= EXERCISE DETAILS =
Which lines of the data below hold "pykalman"? Copy each of them.

Records drawn from a dataset
┏━━
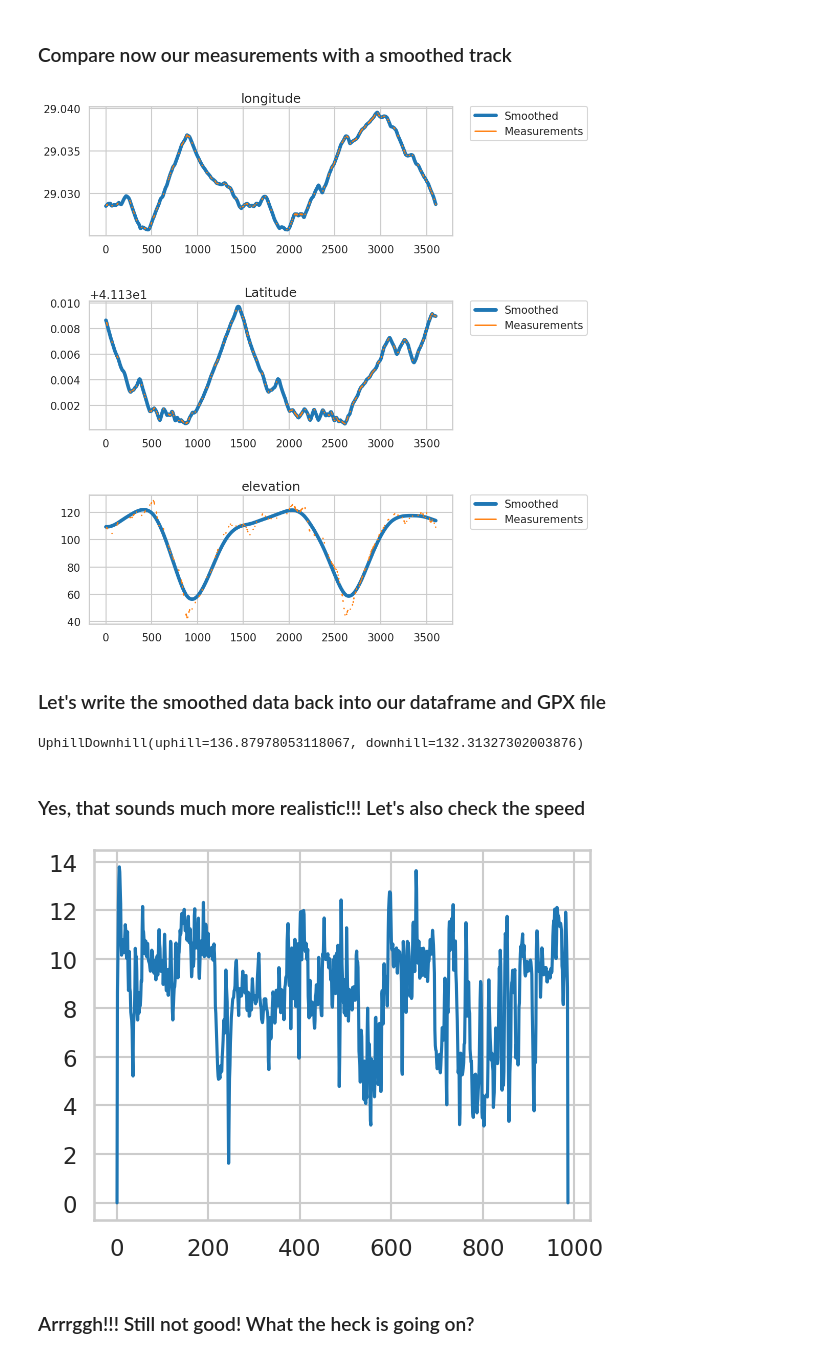
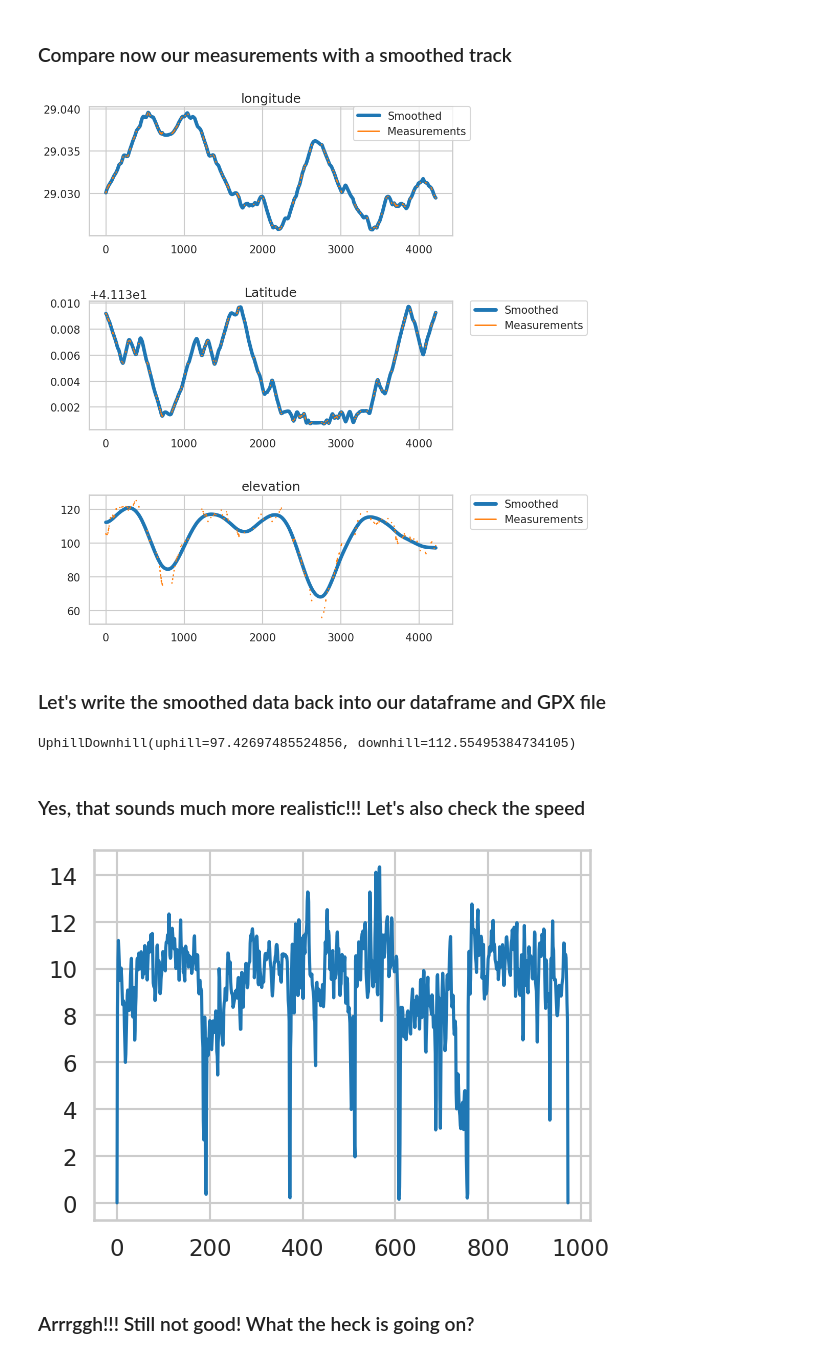
Before and after one commit to dogasiyli/gps_data_with_python, a Jupyter notebook: notebooks/4-pykalman.ipynb, the cells around one changed output. Drawn from its saved outputs; the diff is of its cells as text; code cells hidden in the pictures.

```diff
--- a/notebooks/4-pykalman.ipynb
+++ b/notebooks/4-pykalman.ipynb
@@ -29,0 +12,3 @@ gpx_obj, segment = step_01_load_data(1)
+# %%
+data_id = 1 if platform.node()=="dg-MS-7917" else (1 if platform.node()=="doga-yg" else 0)
+gpx_obj, segment = step_01_load_data(data_id)
@@ -114,7 +110,7 @@ state_means, state_vars = step_09_apply_kalman(kf, measurements)
 # %%
 step_10_plot_smoothed_vs_measured(state_means, measurements)
 # %% [output]
-[figure, old version]
+[figure, new version]
 # %% [markdown]
 ### Let's write the smoothed data back into our dataframe and GPX file
 # %%
@@ -122,13 +118,13 @@ coords, orig_coords = step_11_15_update_coords(state_means, coords, segment, ori
 # %%
 segment.get_uphill_downhill()
 # %% [output]
-UphillDownhill(uphill=136.87978053118067, downhill=132.31327302003876)
+UphillDownhill(uphill=97.42697485524856, downhill=112.55495384734105)
 # %% [markdown]
 ### Yes, that sounds much more realistic!!! Let's also check the speed
 # %%
-speed = step_12_16_add_missing_speeds(gpx_obj, segment, speed_dict, 'speed_1_after_kalman', plot_afeter_add=True)
+speed = step_12_16_23_add_missing_speeds(gpx_obj, segment, speed_dict, 'speed_1_after_kalman', plot_after_add=True)
 # %% [output]
-[figure, old version]
+[figure, new version]
 # %% [markdown]
 ### Arrrggh!!! Still not good! What the heck is going on?
 # %%
```
Also changed, not shown: parts of 33 cells of this notebook, 4 other files.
┗━━
= OUTPUT FOR THIS TASK =
Before and after one commit to dogasiyli/gps_data_with_python, a Jupyter notebook: notebooks/4-pykalman.ipynb, the cells around one changed output. Drawn from its saved outputs; the diff is of its cells as text; code cells hidden in the pictures.
--- a/notebooks/4-pykalman.ipynb
+++ b/notebooks/4-pykalman.ipynb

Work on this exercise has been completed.